## Requirement
Filter the entries, keeping every line with the string "examples".

## Dataset entries
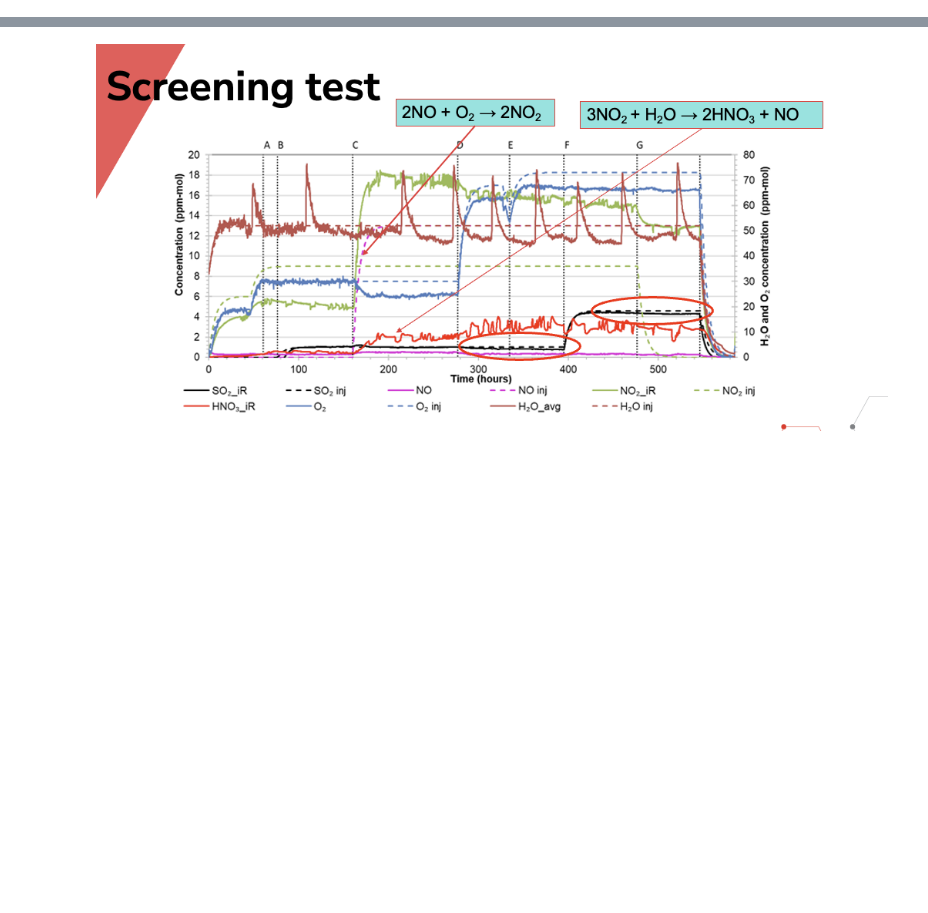
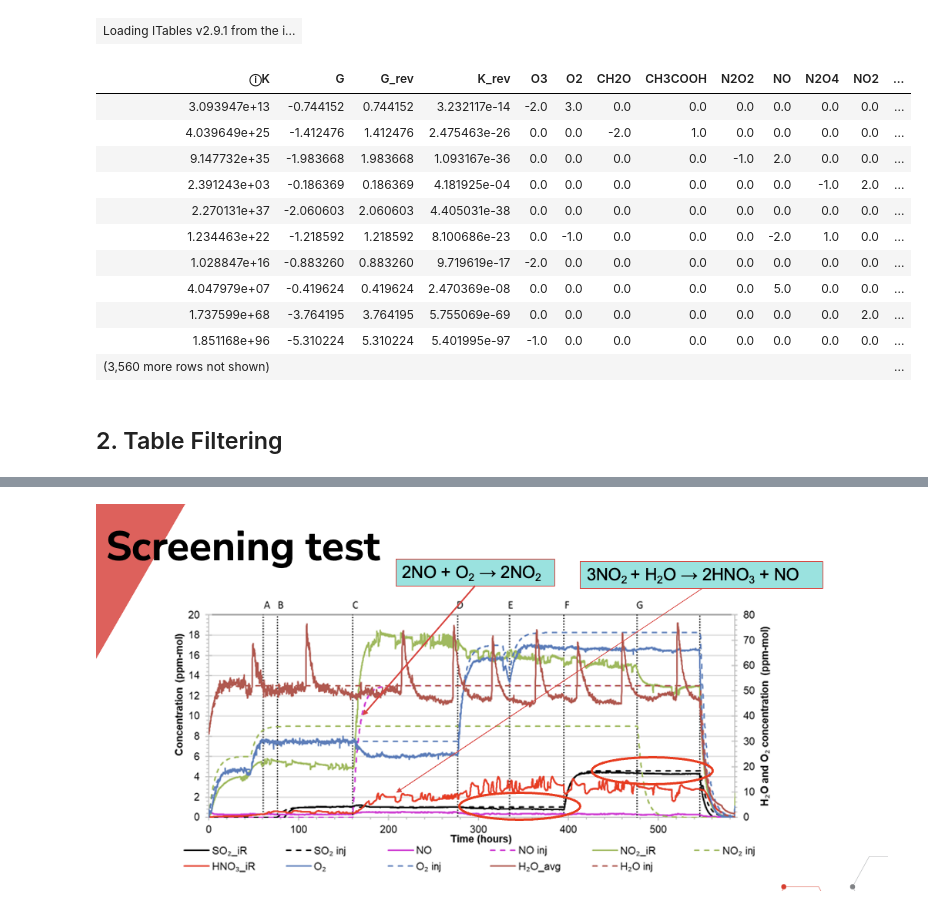
Before and after one commit to badw/arcs, a Jupyter notebook: examples/table_sandbox.ipynb, the cells around one changed output, grey strips where cells are left out. Cells and saved outputs as stored; diff of their text form; code cells hidden in the pictures; blank space fills up the shorter version.

```diff
--- a/examples/table_sandbox.ipynb
+++ b/examples/table_sandbox.ipynb
@@ -563,0 +42,18 @@ eqsystem
+# %%
+initial_table
+# %% [output]
+| Loading ITables v2.9.1 from the i... |
+| ⓘK | G | G_rev | K_rev | O3 | O2 | CH2O | CH3COOH | N2O2 | NO | N2O4 | NO2 | ... |
+| 3.093947e+13 | -0.744152 | 0.744152 | 3.232117e-14 | -2.0 | 3.0 | 0.0 | 0.0 | 0.0 | 0.0 | 0.0 | 0.0 | ... |
+| 4.039649e+25 | -1.412476 | 1.412476 | 2.475463e-26 | 0.0 | 0.0 | -2.0 | 1.0 | 0.0 | 0.0 | 0.0 | 0.0 | ... |
+| 9.147732e+35 | -1.983668 | 1.983668 | 1.093167e-36 | 0.0 | 0.0 | 0.0 | 0.0 | -1.0 | 2.0 | 0.0 | 0.0 | ... |
+| 2.391243e+03 | -0.186369 | 0.186369 | 4.181925e-04 | 0.0 | 0.0 | 0.0 | 0.0 | 0.0 | 0.0 | -1.0 | 2.0 | ... |
+| 2.270131e+37 | -2.060603 | 2.060603 | 4.405031e-38 | 0.0 | 0.0 | 0.0 | 0.0 | 0.0 | 0.0 | 0.0 | 0.0 | ... |
+| 1.234463e+22 | -1.218592 | 1.218592 | 8.100686e-23 | 0.0 | -1.0 | 0.0 | 0.0 | 0.0 | -2.0 | 1.0 | 0.0 | ... |
+| 1.028847e+16 | -0.883260 | 0.883260 | 9.719619e-17 | -2.0 | 0.0 | 0.0 | 0.0 | 0.0 | 0.0 | 0.0 | 0.0 | ... |
+| 4.047979e+07 | -0.419624 | 0.419624 | 2.470369e-08 | 0.0 | 0.0 | 0.0 | 0.0 | 0.0 | 5.0 | 0.0 | 0.0 | ... |
+| 1.737599e+68 | -3.764195 | 3.764195 | 5.755069e-69 | 0.0 | 0.0 | 0.0 | 0.0 | 0.0 | 0.0 | 0.0 | 2.0 | ... |
+| 1.851168e+96 | -5.310224 | 5.310224 | 5.401995e-97 | -1.0 | 0.0 | 0.0 | 0.0 | 0.0 | 0.0 | 0.0 | 0.0 | ... |
+| (3,560 more rows not shown) |  |  |  |  |  |  |  |  |  |  |  | ... |
+# %% [markdown]
+## 2. Table Filtering
```
Also changed, not shown: parts of 98 cells of this notebook, 2 other files.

## Solution to this exercise
Before and after one commit to badw/arcs, a Jupyter notebook: examples/table_sandbox.ipynb, the cells around one changed output, grey strips where cells are left out. Cells and saved outputs as stored; diff of their text form; code cells hidden in the pictures; blank space fills up the shorter version.
--- a/examples/table_sandbox.ipynb
+++ b/examples/table_sandbox.ipynb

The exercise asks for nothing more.